As the market for eBook readers quickly gains pace, we were left looking at our bookshelves, contemplating the demise of our own collection. We sat and glanced at the vacant spot where our CD and record collection once lay. Now, most have been sold as we opted for digital albums to replace them. As we paged through our freebie eBook "Winnie the Pooh" on our iPad, our eyes lit up at the ease of navigation and the readability of it all. And so there we were, sitting on our couch, iPad in hand, pondering the fate of our book collection and whether we should begin to invest in eBooks instead.
We came to the conclusion that in fact, eBooks and print books can live in harmony. At the surface it might seem that cds/records/mp3s are comparable to books/eBooks when in fact, they're not very similar. Although there are many different genres of music or spoken word, you listen to them all the same way. Whether you choose to listen to them as an mp3 or off a record doesn't really affect the experience (ignoring the quality differences for the sake of explanation). However, with books, we use them in many different ways. Some of these usages are better served with a physical book while others, an eBook would certainly be better. So we went about making a list of book types and whether they'd be best suited for eBooks or print.
Standard Novels: This is perhaps the most "neutral" form of reading so we began here. Novels must be read in a linear fashion, beginning to end. There isn't any need to quickly flip back and forth, take notes, or memorize information. This leisurely engagement seemed to work well with the eBook reader. You can store a multitude of books so you can quickly flip between one another (if you're the type of person who likes to read more than one story at a time) and in general, it is easier to travel with the eBook reader than a stack of novels.
Instructional Books: Being a designer, we often use instructional books to guide us through new programs, languages, or any of the multitude of subjects instructional books could cover. We find that using eBooks has been very helpful in this regard. We can easily copy/paste script written in the books to implement directly into our own code, rather than carefully retype everything out.
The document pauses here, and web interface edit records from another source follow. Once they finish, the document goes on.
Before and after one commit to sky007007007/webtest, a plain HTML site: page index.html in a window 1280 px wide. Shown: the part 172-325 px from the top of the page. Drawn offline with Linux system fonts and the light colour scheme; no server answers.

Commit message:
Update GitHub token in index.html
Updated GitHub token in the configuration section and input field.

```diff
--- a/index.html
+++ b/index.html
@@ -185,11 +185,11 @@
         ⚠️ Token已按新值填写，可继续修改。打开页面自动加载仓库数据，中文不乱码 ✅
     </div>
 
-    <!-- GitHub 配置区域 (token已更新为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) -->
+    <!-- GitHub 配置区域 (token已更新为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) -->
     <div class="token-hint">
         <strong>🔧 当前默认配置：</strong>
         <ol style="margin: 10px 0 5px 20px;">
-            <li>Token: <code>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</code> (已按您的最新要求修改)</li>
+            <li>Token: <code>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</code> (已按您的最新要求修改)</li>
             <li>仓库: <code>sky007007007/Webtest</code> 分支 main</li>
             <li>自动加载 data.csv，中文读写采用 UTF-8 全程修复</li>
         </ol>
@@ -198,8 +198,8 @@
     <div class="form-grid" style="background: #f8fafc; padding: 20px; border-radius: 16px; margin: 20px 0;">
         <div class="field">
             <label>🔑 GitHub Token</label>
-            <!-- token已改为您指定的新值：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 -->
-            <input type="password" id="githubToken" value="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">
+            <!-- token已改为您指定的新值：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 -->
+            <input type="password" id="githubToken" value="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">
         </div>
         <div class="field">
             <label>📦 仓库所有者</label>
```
It is also very easy to mark pages or chapters in the book that we continue to return to time and time again for reference. And again, if we're traveling, it is much easier to pack up an eBook reader or laptop instead of hauling around the thick manuals.
Cooking Books: Similar to the instructional book, cooking books seem to benefit from a digital context. Some cook books are including links to videos to show complex instructions or, alternatively, because it is nearly free to include additional imagery in a digital book as opposed to a printed one, eBooks have seen much more helpful imagery compared to their printed brothers.
Illustrated or Art Books: Screens will likely never supersede a printed image in terms of color clarity. Novice or casual readers will likely not notice a difference but anyone with an acute eye will always recognize the beauty of a well printed image compared to that of an image filtered through screens and light and color calibrations and whatnot. This is why the art book market isn't very worried about the oncoming eBook craze.
Books for Research: If you're still in school or doing some serious reading which involves note taking and other forms of mark making (like highlighting) to relate back to the text, we've found it easiest to use printed books. We can quickly jot down notes in the margin and underline important information much more so than if we were to use an eBook reader. Technology is good for a lot of things but sometimes, it simply can't beat the speed of the hand.
(Images: Flickr member Guillaume Ledit, licensed under Creative Commons)